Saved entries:
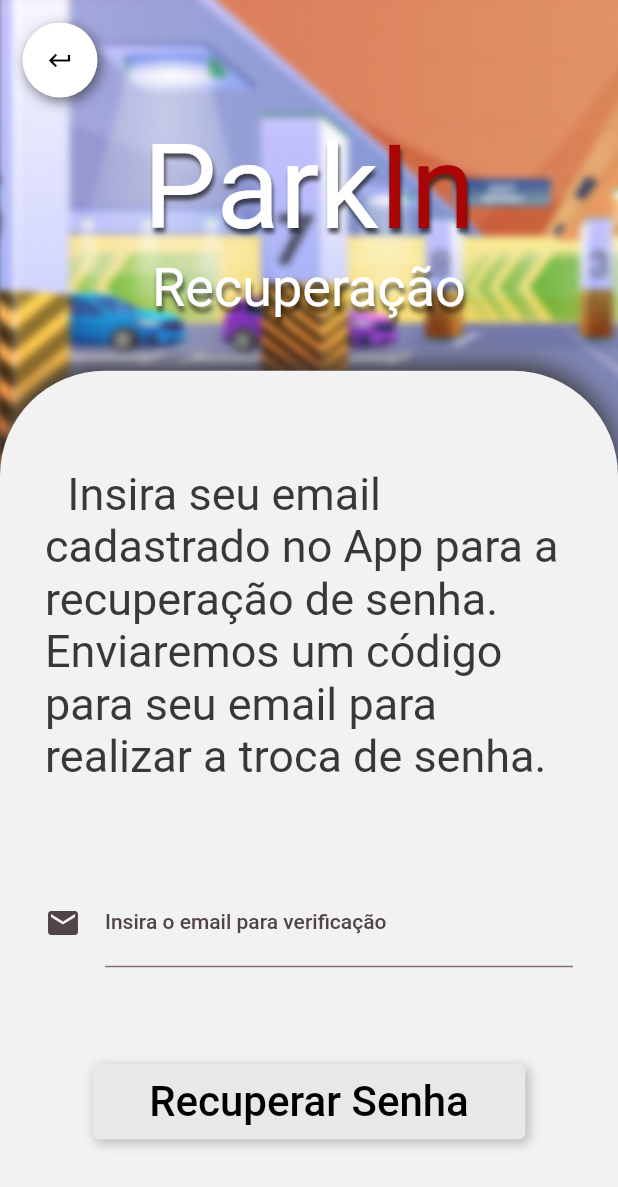
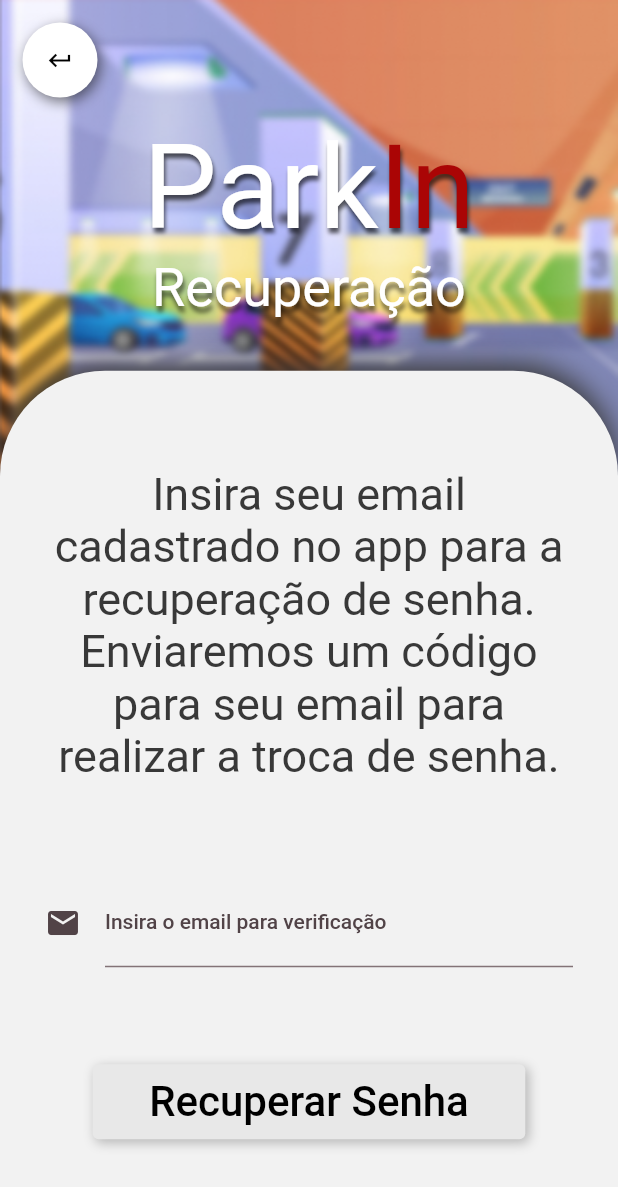
Before and after one commit to IgorMarcucci/ParkIn, a Flutter app: the ValidatorEmailPage screen opened directly, after a tap on the "keyboard return" icon, on a phone screen of 412 x 824 dp. Shown: the top 1187 px of the screen. Run offline on Flutter 3.47's test engine with Material 2 defaults, Android fonts, the phone set to English and light mode, and no system bars; our stand-ins replace brasil_fields, google_fonts, google_maps_flutter; missing offline and left inert: flutter_verification_code.

Commit message:
commit salvamento

```diff
--- a/lib/Pages/ResetPassword/ChangePasswordPage/change_password_page.dart
+++ b/lib/Pages/ResetPassword/ChangePasswordPage/change_password_page.dart
@@ -59,8 +59,9 @@ class _ChangePasswordPageState extends State<ChangePasswordPage> {
                   children: [
                     Center(
                       child: Text(
-                        '  Insira a nova senha.',
+                        'Insira a nova senha.',
                         style: tema.textstylesTitle,
+                        textAlign: TextAlign.center,
                       ),
                     ),
                     const InputPasswordArea(),
--- a/lib/Pages/ResetPassword/SendEmailPage/send_email_reset.dart
+++ b/lib/Pages/ResetPassword/SendEmailPage/send_email_reset.dart
@@ -54,10 +54,12 @@ class PasswordResetPage extends StatelessWidget {
                 crossAxisAlignment: CrossAxisAlignment.center,
                 children: [
                   Center(
-                      child: Text(
-                    '  Insira seu email cadastrado no App para a recuperação de senha. Enviaremos um código para seu email para realizar a troca de senha.',
-                    style: tema.textstylesTitle,
-                  )),
+                    child: Text(
+                      'Insira seu email cadastrado no app para a recuperação de senha. Enviaremos um código para seu email para realizar a troca de senha.',
+                      style: tema.textstylesTitle,
+                      textAlign: TextAlign.center,
+                    ),
+                  ),
                   const ResetArea(),
                   MainButton(
                     height: 50,
--- a/lib/Pages/ResetPassword/TokenValidatorPage/token_validator.dart
+++ b/lib/Pages/ResetPassword/TokenValidatorPage/token_validator.dart
@@ -54,8 +54,9 @@ class _ValidatorEmailPageState extends State<ValidatorEmailPage> {
                 children: [
                   Center(
                     child: Text(
-                      '  Insira o código de autênticação que enviamos para seu email.',
+                      'Insira o código de autênticação que enviamos para seu email.',
                       style: tema.textstylesTitle,
+                      textAlign: TextAlign.center,
                     ),
                   ),
                   const Verification(),
```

§ Required work:
The answer is every line in the data where the word "ValidatorEmailPage" appears.

§ Response:
Before and after one commit to IgorMarcucci/ParkIn, a Flutter app: the ValidatorEmailPage screen opened directly, after a tap on the "keyboard return" icon, on a phone screen of 412 x 824 dp. Shown: the top 1187 px of the screen. Run offline on Flutter 3.47's test engine with Material 2 defaults, Android fonts, the phone set to English and light mode, and no system bars; our stand-ins replace brasil_fields, google_fonts, google_maps_flutter; missing offline and left inert: flutter_verification_code.
@@ -54,8 +54,9 @@ class _ValidatorEmailPageState extends State<ValidatorEmailPage> {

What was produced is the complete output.